[Action item]
A complete, exact retyping of the data below is required.

[Entries provided]
◆ ◆ ◆ ◆ ◆ ◆ ◆
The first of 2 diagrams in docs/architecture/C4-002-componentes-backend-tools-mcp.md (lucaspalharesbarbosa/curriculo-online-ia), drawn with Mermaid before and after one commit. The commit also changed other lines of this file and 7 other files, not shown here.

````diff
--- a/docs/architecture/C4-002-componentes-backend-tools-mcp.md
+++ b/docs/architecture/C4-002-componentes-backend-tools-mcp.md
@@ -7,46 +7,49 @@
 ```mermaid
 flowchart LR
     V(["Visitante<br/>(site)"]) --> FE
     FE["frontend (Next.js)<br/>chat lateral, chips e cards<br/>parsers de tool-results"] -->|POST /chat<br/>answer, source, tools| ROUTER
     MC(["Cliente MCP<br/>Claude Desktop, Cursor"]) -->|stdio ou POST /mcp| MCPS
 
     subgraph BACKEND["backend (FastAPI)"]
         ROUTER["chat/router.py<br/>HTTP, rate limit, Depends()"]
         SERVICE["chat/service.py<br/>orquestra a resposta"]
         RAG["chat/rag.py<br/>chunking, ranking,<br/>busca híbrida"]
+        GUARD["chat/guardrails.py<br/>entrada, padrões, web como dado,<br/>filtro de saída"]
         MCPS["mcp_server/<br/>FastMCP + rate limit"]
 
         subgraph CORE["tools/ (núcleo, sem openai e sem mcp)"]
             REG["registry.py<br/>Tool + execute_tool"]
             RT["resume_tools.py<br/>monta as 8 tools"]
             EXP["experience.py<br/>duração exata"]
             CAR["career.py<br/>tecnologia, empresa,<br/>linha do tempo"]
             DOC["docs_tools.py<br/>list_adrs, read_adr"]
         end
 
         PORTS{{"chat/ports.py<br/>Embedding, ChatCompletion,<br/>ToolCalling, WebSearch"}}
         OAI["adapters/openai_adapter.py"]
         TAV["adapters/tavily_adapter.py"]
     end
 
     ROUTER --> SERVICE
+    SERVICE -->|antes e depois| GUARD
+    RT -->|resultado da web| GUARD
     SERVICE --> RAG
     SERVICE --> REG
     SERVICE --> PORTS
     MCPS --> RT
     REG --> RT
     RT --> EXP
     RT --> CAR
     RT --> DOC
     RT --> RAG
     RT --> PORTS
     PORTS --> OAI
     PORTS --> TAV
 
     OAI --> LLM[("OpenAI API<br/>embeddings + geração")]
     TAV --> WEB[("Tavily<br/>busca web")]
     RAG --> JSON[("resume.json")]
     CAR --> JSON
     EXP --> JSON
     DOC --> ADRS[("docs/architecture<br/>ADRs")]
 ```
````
◆ ◆ ◆ ◆ ◆ ◆ ◆
[Result below]
The first of 2 diagrams in docs/architecture/C4-002-componentes-backend-tools-mcp.md (lucaspalharesbarbosa/curriculo-online-ia), drawn with Mermaid before and after one commit. The commit also changed other lines of this file and 7 other files, not shown here.

````diff
--- a/docs/architecture/C4-002-componentes-backend-tools-mcp.md
+++ b/docs/architecture/C4-002-componentes-backend-tools-mcp.md
@@ -7,46 +7,49 @@
 ```mermaid
 flowchart LR
     V(["Visitante<br/>(site)"]) --> FE
     FE["frontend (Next.js)<br/>chat lateral, chips e cards<br/>parsers de tool-results"] -->|POST /chat<br/>answer, source, tools| ROUTER
     MC(["Cliente MCP<br/>Claude Desktop, Cursor"]) -->|stdio ou POST /mcp| MCPS
 
     subgraph BACKEND["backend (FastAPI)"]
         ROUTER["chat/router.py<br/>HTTP, rate limit, Depends()"]
         SERVICE["chat/service.py<br/>orquestra a resposta"]
         RAG["chat/rag.py<br/>chunking, ranking,<br/>busca híbrida"]
+        GUARD["chat/guardrails.py<br/>entrada, padrões, web como dado,<br/>filtro de saída"]
         MCPS["mcp_server/<br/>FastMCP + rate limit"]
 
         subgraph CORE["tools/ (núcleo, sem openai e sem mcp)"]
             REG["registry.py<br/>Tool + execute_tool"]
             RT["resume_tools.py<br/>monta as 8 tools"]
             EXP["experience.py<br/>duração exata"]
             CAR["career.py<br/>tecnologia, empresa,<br/>linha do tempo"]
             DOC["docs_tools.py<br/>list_adrs, read_adr"]
         end
 
         PORTS{{"chat/ports.py<br/>Embedding, ChatCompletion,<br/>ToolCalling, WebSearch"}}
         OAI["adapters/openai_adapter.py"]
         TAV["adapters/tavily_adapter.py"]
     end
 
     ROUTER --> SERVICE
+    SERVICE -->|antes e depois| GUARD
+    RT -->|resultado da web| GUARD
     SERVICE --> RAG
     SERVICE --> REG
     SERVICE --> PORTS
     MCPS --> RT
     REG --> RT
     RT --> EXP
     RT --> CAR
     RT --> DOC
     RT --> RAG
     RT --> PORTS
     PORTS --> OAI
     PORTS --> TAV
 
     OAI --> LLM[("OpenAI API<br/>embeddings + geração")]
     TAV --> WEB[("Tavily<br/>busca web")]
     RAG --> JSON[("resume.json")]
     CAR --> JSON
     EXP --> JSON
     DOC --> ADRS[("docs/architecture<br/>ADRs")]
 ```
````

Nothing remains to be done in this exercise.